In terms of the songs, the new material here is stronger than that of AASB. Firstly, the intro track ties into the album nicely, giving a hint of the main riff in "The Annals of Subterfuge". There's no 11-minute aimless instrumental, no tracks that go on longer than they ought to, and really no filler to speak of. This is a lean album, clocking in at just over 41 minutes. "The Annals of Subterfuge" destroys any of the thrashier or speedier tracks on AASB, and "Angst" pretty well trounces the previous album's material as well. Beyond those 1st 2 major songs, you get a lot of variety in a short time. "Hope Lies Beyond" is a lot of atmosphere with a little riff, and "Detox" is a major groove-fest with a heavy riff and catchy chorus. "Nude" is a mid-tempo song that echoes the band's more progressive outings with its vocal layering, interesting riff, and different melodic structure. "Pass" returns to a bit more of the groove metal sound, but with a melodic riff and more interesting presentation than most groove metal can hope to boast. Rounding out the new songs is "A Perfect Sky", which echoes the balladry on "Camelot in Smithereens" somewhat, with its somber yet buoyant melody, gentle acoustic guitar and spirited vocal from Jimmy. The cover of "Where Eagles Dare" sounds good, with its chunky guitar, Jayson giving Nicko a run for his money, and Jimmy straining a bit to hit a handful of the notes. He really does have a bit of that Bruce Dickinson vibe to his voice, and it's a wonder Deliverance hasn't done a Maiden cover before. And of course the German-language version of "Detox", "Entgiftung" is fun to listen to, especially if you don't speak German, because it's interesting to hear the lyrics of the song delivered in a different language.
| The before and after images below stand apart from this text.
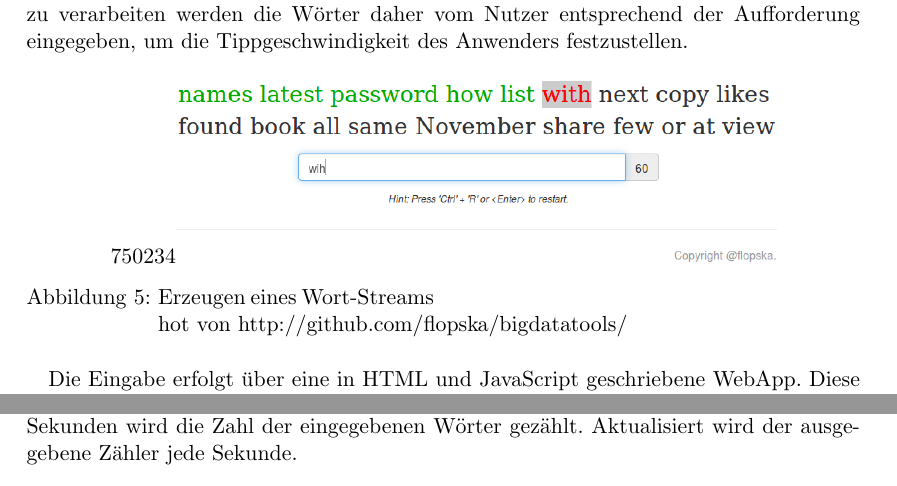
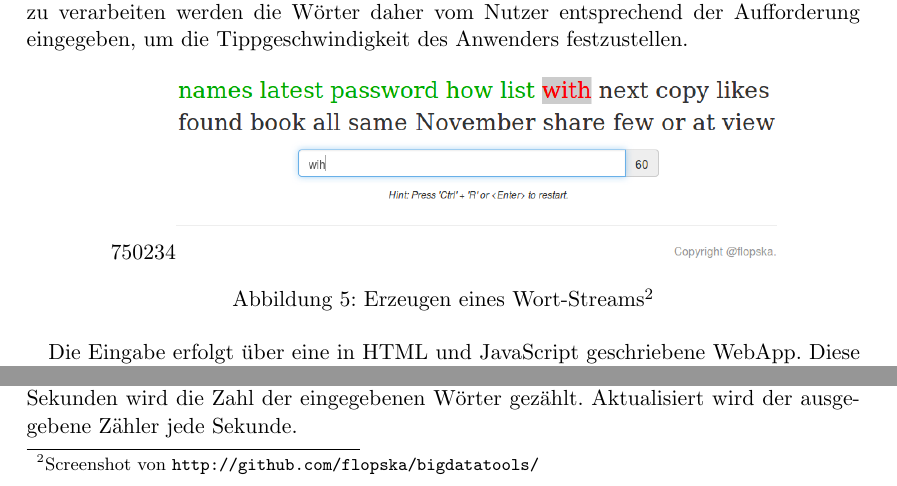
Before and after one commit to FlopsKa/bigdatatools, a LaTeX paper (paper/document.tex): two parts of page 12 of 14, joined at a grey line, cut so that both start at the same text. Compiled offline with pdfLaTeX.

Commit message:
Fix Bild-Quelle

```diff
--- a/paper/document.tex
+++ b/paper/document.tex
@@ -611,8 +611,10 @@
   \begin{figure}[!h]
     \centering
     \includegraphics[scale=0.4,natwidth=750,natheight=234]{../presentation/img/webapp.png}
-    \caption{Erzeugen eines Wort-Streams\hspace{\linewidth}Screenshot von http://github.com/flopska/bigdatatools/}
+    \caption{Erzeugen eines Wort-Streams\protect\footnotemark}
   \end{figure}
+
+  \footnotetext{Screenshot von \url{http://github.com/flopska/bigdatatools/}}
 
   Die Eingabe erfolgt über eine in HTML und JavaScript geschriebene
   WebApp. Diese präsentiert dem Nutzer eine Liste von Wörtern und
```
If you're going to go out with a bang that leaves fans mostly satisfied but still wanting more, this is the way to do it. You're not giving them so much material to chew on that they'll be analyzing the album for years to come, but enough that they don't feel slighted that you ended on such an abrupt note. This 40+ minutes of music is just about right because it gives that retrospective look at the career with quality songs, doesn't overstay its welcome, and encourages repeat listens through memorable melodies, excellent production, and great performances. Though it's sad to see a band go when their music has been a steady companion for so long, it's nice to see it happen on the band's terms, and to go out on a high note like this. I would recommend this to all fans of Deliverance, and especially those who like the bulk of the band's catalog. Anyone else who is open minded where their metal is concerned would do well to look into the album as well.